“This,” he said, not without a hint of pride at his workmanship, “is Paragaea.”
Leena looked over the map in the flickering firelight. It was an unusual projection, all of the landmass of the planet enclosed inside one ellipse, the lines of longitude curved rather than straight. An equal-area projection, of the Mollweide or Sinusoidal varieties, instead of the more typical Mercator projection.
“Chert voz’mi,” Leena muttered under her breath. Damn it.
She shook her head. Back at TsPK in Star City, when they’d studied maps and cartography as part of the regular cosmonaut training regime, Leena had often found herself more involved in the mathematics that created the map than with the territory it described. Now, here she was looking at a map of an alien world, and her thoughts raced over which projection the strange man at her side had used in calculating its dimensions.
“Note the shape of the continent,” Hieronymus said, pointing at the large landmass dominating the map’s center.
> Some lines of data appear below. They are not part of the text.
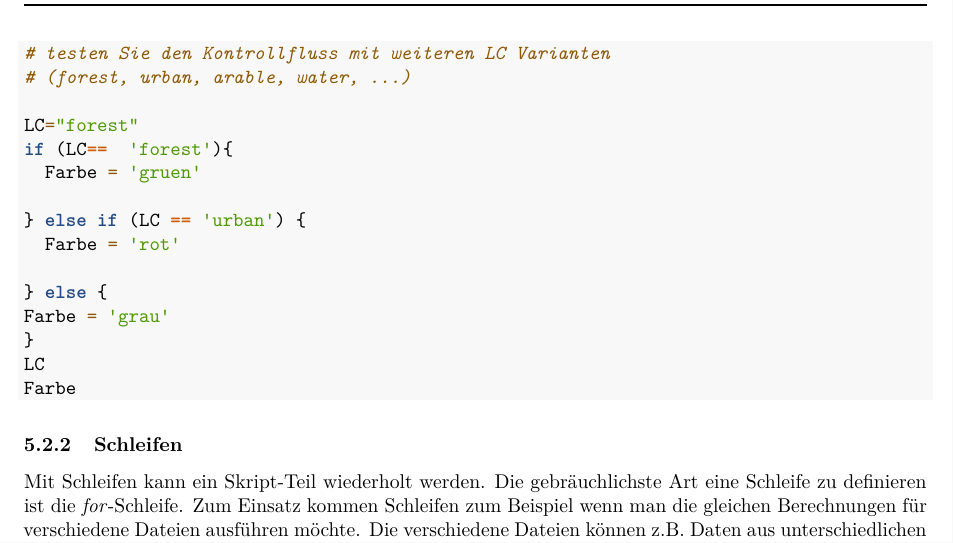
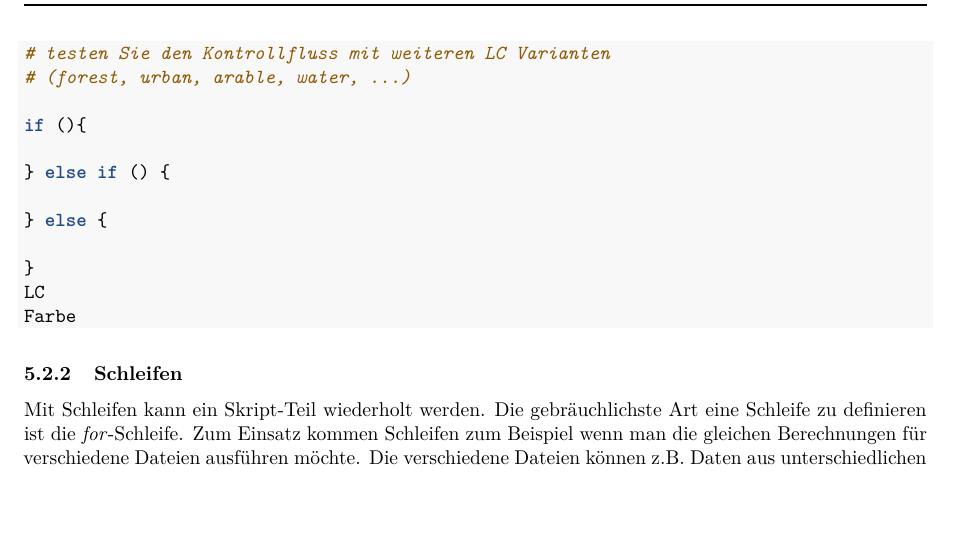
Before and after one commit to GittaLasslop/fe_oekologie, an R Markdown document (handouts/Introduction.Rmd): part of page 10 of 13, cut so that both start at the same text, the shorter picture padded with empty space. Rendered offline with R 4.5, knitr and Pandoc, then LaTeX, with nearby package versions.

Commit message:
updates of intro1

```diff
--- a/handouts/Introduction.Rmd
+++ b/handouts/Introduction.Rmd
@@ -380,15 +380,12 @@ Falls "LC" den Wert "urban" hat, die Farbe "rot". Für alle anderen Werte in "LC
 # testen Sie den Kontrollfluss mit weiteren LC Varianten
 # (forest, urban, arable, water, ...)
 
-LC="forest"
-if (LC==  'forest'){
-  Farbe = 'gruen'
+if (){
 
-} else if (LC == 'urban') {
-  Farbe = 'rot'
+} else if () {
 
 } else {
-Farbe = 'grau'
+
 }
 LC
 Farbe
```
There was but a single continent on the Paragaean map, ringed on the north, east, and west by tiny islands and archipelagos. In the middle of the continent was a body of water labeled “Inner Sea,” and bordering the landmass on all four sides a vast body labeled “Outer Ocean.”
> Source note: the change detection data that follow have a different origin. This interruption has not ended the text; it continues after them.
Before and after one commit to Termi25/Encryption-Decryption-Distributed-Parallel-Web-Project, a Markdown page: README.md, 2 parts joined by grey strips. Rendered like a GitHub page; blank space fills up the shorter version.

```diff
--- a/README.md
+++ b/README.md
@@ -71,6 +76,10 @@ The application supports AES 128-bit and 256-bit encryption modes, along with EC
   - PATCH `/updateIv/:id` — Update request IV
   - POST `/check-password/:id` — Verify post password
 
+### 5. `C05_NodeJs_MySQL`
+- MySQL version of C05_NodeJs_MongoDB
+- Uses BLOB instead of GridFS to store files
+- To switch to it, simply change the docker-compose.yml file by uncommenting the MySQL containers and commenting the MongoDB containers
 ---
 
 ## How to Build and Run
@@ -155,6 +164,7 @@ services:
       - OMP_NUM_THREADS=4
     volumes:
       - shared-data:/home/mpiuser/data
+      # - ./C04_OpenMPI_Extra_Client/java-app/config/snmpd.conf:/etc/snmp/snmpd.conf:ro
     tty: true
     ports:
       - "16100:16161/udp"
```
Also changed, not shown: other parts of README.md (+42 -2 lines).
“At first blush,” Hieronymus went on, “this world bears no especial resemblance to the Earth you and I know.” He reached over, plucked the globe from Leena’s hands, and held it just above the map’s surface. “But regard how the western coast of the continent resembles in gross detail the western extremity of the North American continent on Earth. And how the jutting peninsula of Parousia shares a remarkable similarity to the shape of India on terrestrial seas. A few short years before I myself was translated here to Paragaea, I chanced to reach a monograph by a German naturalist named Alexander von Humboldt, who noted a congruence between the bulging shape of South America’s eastern shore and the bight of Africa, and conjectured that the lands had once been joined. But now, if the continents of the Earth are mobile upon the planet’s surface, and can move about like ice floes in a melting lake, then so too might they continue to migrate, moving out of their familiar arrangements into ever stranger configurations. And if they did, mightn’t the resulting globe resemble in large part the shape of this Paragaean continent?”
Before Leena could answer, Balam called from the other side of their campsite.
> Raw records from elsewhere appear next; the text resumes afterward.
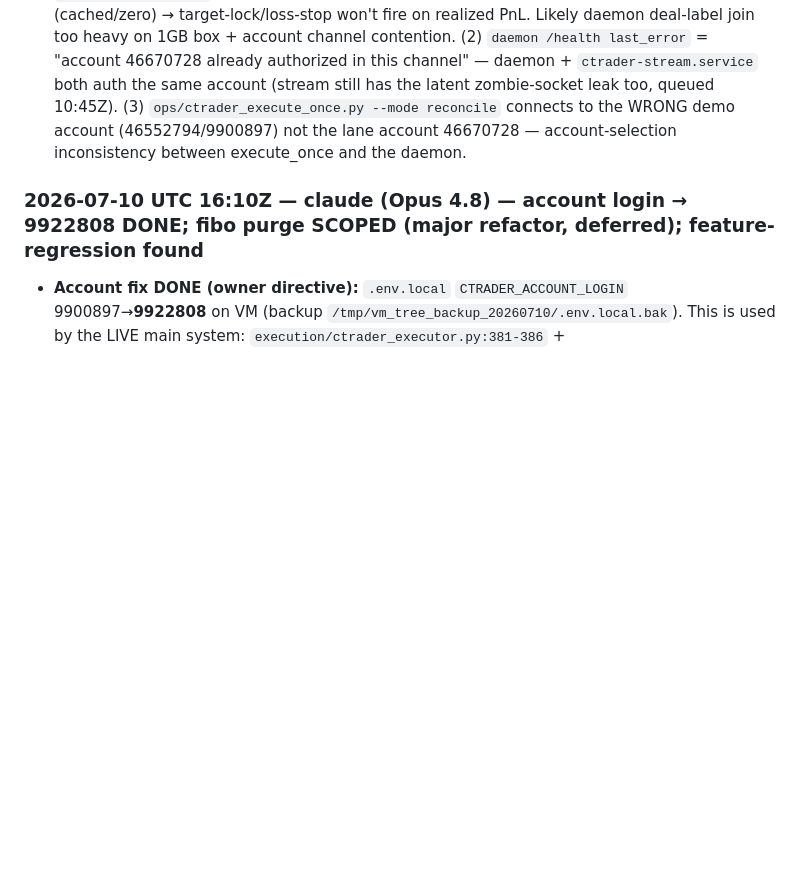
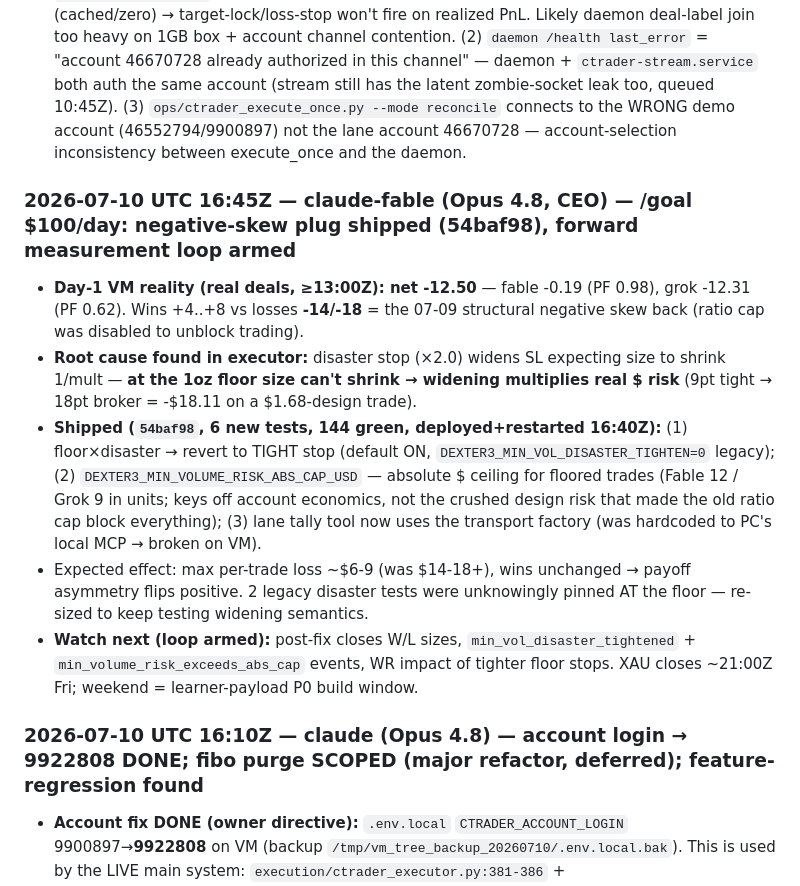
Before and after one commit to Geowahaha/Oracle_Ctrader_Geomonkey, a Markdown page: docs/AGENT_SYNC_BOARD.md, the part around the change. GitHub-like rendering; blank space fills up the shorter version.

Commit message:
docs(sync-board): negative-skew plug shipped, $100/day loop armed
Co-Authored-By: Claude Opus 4.8 <noreply@anthropic.com>

```diff
--- a/docs/AGENT_SYNC_BOARD.md
+++ b/docs/AGENT_SYNC_BOARD.md
@@ -730,6 +730,14 @@ otes\20260704T040156Z-mcp-zombie-permanent-fix.md` so future Codex runs inherit
 - **Verified live end-to-end:** 13:15:24Z Grok `LIVE_ENTRY action=entered position_id=650847797 verified=True` — FIRST VM-originated fill since cutover (the milestone the 10:45Z entry was watching for). 1 oz, ~$12 real risk (micro-clamped, accepted per P2 spec, bounded). Fable correctly skipped same setup (leader_score 0.010 < its stricter gate). Daemon execute path proven working.
 - **REMAINING for next agent (secondary, not blocking trades):** (1) governor `lane_realized_today` reconcile times out at daemon 5s every cycle → governor PnL-blind (cached/zero) → target-lock/loss-stop won't fire on realized PnL. Likely daemon deal-label join too heavy on 1GB box + account channel contention. (2) `daemon /health last_error` = "account 46670728 already authorized in this channel" — daemon + `ctrader-stream.service` both auth the same account (stream still has the latent zombie-socket leak too, queued 10:45Z). (3) `ops/ctrader_execute_once.py --mode reconcile` connects to the WRONG demo account (46552794/9900897) not the lane account 46670728 — account-selection inconsistency between execute_once and the daemon.
 
+### 2026-07-10 UTC 16:45Z — claude-fable (Opus 4.8, CEO) — /goal $100/day: negative-skew plug shipped (54baf98), forward measurement loop armed
+
+- **Day-1 VM reality (real deals, ≥13:00Z): net -12.50** — fable -0.19 (PF 0.98), grok -12.31 (PF 0.62). Wins +4..+8 vs losses **-14/-18** = the 07-09 structural negative skew back (ratio cap was disabled to unblock trading).
+- **Root cause found in executor:** disaster stop (×2.0) widens SL expecting size to shrink 1/mult — **at the 1oz floor size can't shrink → widening multiplies real $ risk** (9pt tight → 18pt broker = -$18.11 on a $1.68-design trade).
+- **Shipped (`54baf98`, 6 new tests, 144 green, deployed+restarted 16:40Z):** (1) floor×disaster → revert to TIGHT stop (default ON, `DEXTER3_MIN_VOL_DISASTER_TIGHTEN=0` legacy); (2) `DEXTER3_MIN_VOLUME_RISK_ABS_CAP_USD` — absolute $ ceiling for floored trades (Fable 12 / Grok 9 in units; keys off account economics, not the crushed design risk that made the old ratio cap block everything); (3) lane tally tool now uses the transport factory (was hardcoded to PC's local MCP → broken on VM).
+- Expected effect: max per-trade loss ~$6-9 (was $14-18+), wins unchanged → payoff asymmetry flips positive. 2 legacy disaster tests were unknowingly pinned AT the floor — re-sized to keep testing widening semantics.
+- **Watch next (loop armed):** post-fix closes W/L sizes, `min_vol_disaster_tightened` + `min_volume_risk_exceeds_abs_cap` events, WR impact of tighter floor stops. XAU closes ~21:00Z Fri; weekend = learner-payload P0 build window.
+
 ### 2026-07-10 UTC 16:10Z — claude (Opus 4.8) — account login → 9922808 DONE; fibo purge SCOPED (major refactor, deferred); feature-regression found
 
 - **Account fix DONE (owner directive):** `.env.local` `CTRADER_ACCOUNT_LOGIN` 9900897→**9922808** on VM (backup `/tmp/vm_tree_backup_20260710/.env.local.bak`). This is used by the LIVE main system: `execution/ctrader_executor.py:381-386` + `execution/ctrader_stream.py:933` — so `dexter-monitor` + `ctrader-stream` were running on demo **46552794** (9900897), a DIFFERENT account than the dexter3 lanes (46670728). Verified safe first: **0 open positions + 0 deals/48h on 46552794** (main system dormant there). Restarted dexter-monitor + ctrader-stream → config/os.environ resolve 9922808, both active, **0 errors**. Main system + stream now on 46670728 (shared with dexter3 lanes — low risk since main is dormant; WATCH if it starts trading). Stream restart also clears its latent socket leak.
```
“The rabbits are as palatable as they’ll ever be, Hero, and I fully expect that you’ll concede our wager with the first bite.”
Leena did not have the opportunity to answer Hieronymus’s theories on continental drift, nor Hieronymus to sample the jaguar man’s culinary treatment, for at that precise moment the trees to their immediate south exploded with a thunderous sound, and some massive shape thudded to the jungle floor only a few short meters away.
Hieronymus was on his feet at once, expertly stowing his map back in its tube and his globe back in its case in a matter of heartbeats, his hands then flying to the saber at his side, all before he’d even had a chance to register what the danger might be. By the time Leena had reached a standing position, Balam was at her side, knife drawn, and fangs and claws bared.
It took Leena’s eyes a brief moment to adjust to the gloom, having stared so long in the direction of the firelight, but the dim illumination cast by the still-flickering cook-fire aided somewhat.
There, only a few meters before them, hulked the massive form of a sloth, but not like any sloth Leena had ever seen, in life or in photograph. Laying supine on the ground, its muzzle pointed towards them, eyes blazing in the flickering firelight, this sloth was easily two meters from belly to back.
“What is?” Leena said, almost unable to breathe.
The sloth climbed slowly to its hind legs, standing almost as high as the surrounding trees, and brandished claws almost as long as Leena was tall.
“Trouble,” Hieronymus said simply, and tightened his grip on the saber.
Paragaea: A Planetary Romance © Monkeybrain, Inc.